The Nephew Moves In
A couple takes in a troubled teen, and learns some important lessons.
Brought to you by Liberty Mutual's
The Responsibility Project
My husband and I always assumed we’d have children, so it was a bit of a shock to find ourselves in our late forties and still no kids. I suppose at that point many couples turn to IVF or seek to adopt, and while we did consider those options, they all seemed to require more effort and money than we could muster. Over time we managed to bury whatever sorrow or regret we felt and got on with our lives.
Then one day my sister called. She sounded awful. Her son, Santiago, had hit adolescence with a vengeance, and between his cutting classes, smoking cigarettes (and heaven knows what else), late nights out without calling, and utter disregard for my sister and the rules of her house, she was at wit’s end. I was accustomed to serving as a sounding board for my sister, a single mother, and had talked her through many bouts of confusion and insecurity about raising a child (as if I was any expert), but I had never heard her so defeated.

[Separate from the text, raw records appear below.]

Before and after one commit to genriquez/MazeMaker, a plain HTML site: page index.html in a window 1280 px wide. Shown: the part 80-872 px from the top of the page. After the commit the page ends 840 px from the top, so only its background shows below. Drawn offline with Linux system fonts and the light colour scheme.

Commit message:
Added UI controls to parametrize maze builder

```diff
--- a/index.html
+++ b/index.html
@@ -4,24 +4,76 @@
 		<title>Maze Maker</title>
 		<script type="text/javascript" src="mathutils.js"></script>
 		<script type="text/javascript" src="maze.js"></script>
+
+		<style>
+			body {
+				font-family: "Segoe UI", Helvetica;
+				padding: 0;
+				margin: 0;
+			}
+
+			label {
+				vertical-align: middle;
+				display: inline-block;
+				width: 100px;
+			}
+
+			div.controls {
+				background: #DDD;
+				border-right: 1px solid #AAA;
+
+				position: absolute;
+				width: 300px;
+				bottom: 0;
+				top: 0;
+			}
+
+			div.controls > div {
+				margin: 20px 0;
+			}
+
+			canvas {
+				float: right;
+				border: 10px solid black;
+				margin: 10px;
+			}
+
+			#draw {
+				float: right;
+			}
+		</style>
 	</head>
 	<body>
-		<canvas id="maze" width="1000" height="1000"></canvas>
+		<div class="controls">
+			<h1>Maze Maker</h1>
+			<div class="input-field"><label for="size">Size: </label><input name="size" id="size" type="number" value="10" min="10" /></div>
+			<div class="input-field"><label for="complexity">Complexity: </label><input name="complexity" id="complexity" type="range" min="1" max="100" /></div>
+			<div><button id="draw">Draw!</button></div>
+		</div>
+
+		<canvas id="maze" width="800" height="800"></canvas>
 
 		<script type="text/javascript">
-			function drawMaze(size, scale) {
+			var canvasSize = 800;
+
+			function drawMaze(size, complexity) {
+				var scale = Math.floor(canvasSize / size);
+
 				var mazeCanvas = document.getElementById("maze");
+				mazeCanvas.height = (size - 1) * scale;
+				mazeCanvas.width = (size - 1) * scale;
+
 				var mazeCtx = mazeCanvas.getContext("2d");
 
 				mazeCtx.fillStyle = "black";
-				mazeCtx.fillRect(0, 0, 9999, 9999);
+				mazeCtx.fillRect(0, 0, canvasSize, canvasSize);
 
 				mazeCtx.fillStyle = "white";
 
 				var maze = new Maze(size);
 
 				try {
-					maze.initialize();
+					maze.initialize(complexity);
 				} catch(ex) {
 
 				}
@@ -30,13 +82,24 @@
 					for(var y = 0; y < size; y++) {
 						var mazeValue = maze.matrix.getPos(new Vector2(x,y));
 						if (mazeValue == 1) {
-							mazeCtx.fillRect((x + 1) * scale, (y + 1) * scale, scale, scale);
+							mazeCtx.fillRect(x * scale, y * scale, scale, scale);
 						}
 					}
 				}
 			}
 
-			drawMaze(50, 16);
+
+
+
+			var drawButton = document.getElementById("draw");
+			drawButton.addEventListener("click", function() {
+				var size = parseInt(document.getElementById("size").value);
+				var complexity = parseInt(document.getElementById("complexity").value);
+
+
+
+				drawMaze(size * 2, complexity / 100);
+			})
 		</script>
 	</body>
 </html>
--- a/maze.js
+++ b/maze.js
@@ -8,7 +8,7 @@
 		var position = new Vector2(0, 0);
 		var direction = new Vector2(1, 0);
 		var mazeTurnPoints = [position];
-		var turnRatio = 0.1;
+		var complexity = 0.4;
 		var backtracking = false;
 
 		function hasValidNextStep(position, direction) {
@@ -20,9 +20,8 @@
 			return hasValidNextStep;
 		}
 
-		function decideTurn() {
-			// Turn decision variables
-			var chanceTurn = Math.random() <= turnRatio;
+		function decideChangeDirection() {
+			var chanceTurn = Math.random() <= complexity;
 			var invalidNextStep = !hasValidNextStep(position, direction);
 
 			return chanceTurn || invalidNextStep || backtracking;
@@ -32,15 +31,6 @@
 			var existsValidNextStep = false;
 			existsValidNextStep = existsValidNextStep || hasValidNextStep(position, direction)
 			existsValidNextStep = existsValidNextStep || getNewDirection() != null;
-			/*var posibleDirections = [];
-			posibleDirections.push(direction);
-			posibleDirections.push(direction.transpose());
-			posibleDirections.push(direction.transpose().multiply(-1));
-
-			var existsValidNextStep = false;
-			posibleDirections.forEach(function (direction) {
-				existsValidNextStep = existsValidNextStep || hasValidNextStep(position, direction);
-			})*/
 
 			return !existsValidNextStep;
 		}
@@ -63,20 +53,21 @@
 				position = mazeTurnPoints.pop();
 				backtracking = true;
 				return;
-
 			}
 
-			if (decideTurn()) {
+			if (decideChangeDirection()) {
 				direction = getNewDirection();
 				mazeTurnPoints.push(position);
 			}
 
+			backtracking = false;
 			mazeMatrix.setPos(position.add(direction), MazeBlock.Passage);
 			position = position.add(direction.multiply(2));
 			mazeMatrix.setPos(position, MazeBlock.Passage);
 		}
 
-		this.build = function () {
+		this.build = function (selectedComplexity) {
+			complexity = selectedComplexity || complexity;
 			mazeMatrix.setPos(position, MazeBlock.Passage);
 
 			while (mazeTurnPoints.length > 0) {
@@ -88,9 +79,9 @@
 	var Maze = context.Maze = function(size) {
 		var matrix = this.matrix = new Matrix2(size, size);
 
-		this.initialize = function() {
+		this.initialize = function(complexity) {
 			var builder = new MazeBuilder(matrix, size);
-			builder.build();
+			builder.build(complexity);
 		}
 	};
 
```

I can’t remember exactly how the conversation went but by the end of it I had agreed to have Santiago come and live with us. My husband and I are writers who both work at home, while my sister, a chef, is required to be out most nights. If nothing else, then, Santiago would have constant evening supervision. But beyond the seeming practicality of the arrangement, my nephew and I have always shared a special bond. We can happily wile away a day together watching films, idly chatting, and cracking each other up over nothing.
On his first night with us I actually crept down the hallway to check on him, as if he were a newborn baby. My husband teased me mercilessly when I slipped back into our room, but I didn’t care; this was my stab at motherhood. So what if my baby was 14 and stank of cigarettes.
When we told our friends we had taken on a troubled teen, they were both impressed and taken aback. Most were of the opinion that we weren’t responsible enough. After all, we’d made it well into middle age without any of the trappings of a settled life; we scrape by, we both work as freelancers, and we enjoy a life of pleasure if not leisure, eating out often and travelling every chance we can. “You need fortitude and discipline to deal with teenagers,” we were warned. “Otherwise they’ll chew you up and spit you out.”
I didn’t take Santiago for the chew-and-spit sort. Still, I was surprised at just how teenager-y teenagers really are. Many nights I stood in disbelief because Santiago, after making a snack, had yet again left the kitchen looking like the Tasmanian devil had just blown through. My husband, a science writer, would take these moments to remind me that the adolescent brain is full of holes, like Swiss cheese; Santiago’s limbic system was undergoing huge changes during his brain’s maturation. I found the image of Swiss cheese reassuring. Until those holes filled in with things like reason, regard, logic, empathy, a disgust for dirty dishes—or at least the desire to wash a dish, just one—there was little point in getting mad over deeds done or not done.
So I didn’t. Not when my kitchen was turned upside down. Not when he didn’t make his bed, ever. Not when his rapidly growing limbs broke my precious teapot that once belonged to my grandmother. Not the night he didn’t call and I sat up till three in the morning imagining every horrible thing that can happen to a teenager out, alone, in New York City. (It’s a very long list.) There were, of course, some rules he had to abide by. No smoking in the house. No drugs. And, we insisted, he had to bathe at least three times a week.
But this isn’t a story about my selflessness, or how I did the right thing. Because in fact, and I think in a good way, I was being totally selfish. For all the mess and the worry, I loved having the kid with us. It was strange, and unexpected lovely, and fun. Homework, amazingly enough, offered some of out best moments. One evening our conversation roamed from the Hundred Years Wars, to whoever first figured out that eating an artichoke might be worthwhile, to Santiago’s uncanny ability as a child to find naked snails seeking new shells to inhabit. At those times he let drop his teenage anomie; the minutes stretched into days, and I was allowed a glimpse—just a glimpse, mind you—of his busy world with its passions (lots of girls) and internecine alliances.
Santiago stayed two years with us, but it was not enough to undo all the damage done. He had lost of whole year of school during the worst of his rebellion, and would need to repeat. But we credit ourselves with helping him to reach the point where was willing to try again; eventually he chose to go to boarding school where, through a program of intense study, he could catch up. On a lovely September afternoon, on what would have been the beginning of our third year together, my husband and I drove him upstate to his new school.
I look back on that period as the most profound of my life. We didn’t really know what we were providing in offering Santiago a safe harbor. But by the end he was able to let go of some of his pent-up anger, regain his sense of humor, and even stop being quite so beastly to his real mother, and I experienced the wonder of making a difference in a kid’s life. More important, for a short but precious time, I got to be the sort of mom that only an indulgent aunt could be. But it felt real, and it was enough.
Bex Brian is author of the novel Promiscuous Unbound, published by Atlantic Monthly Press,and recently completed a new one, Ten Block Radius.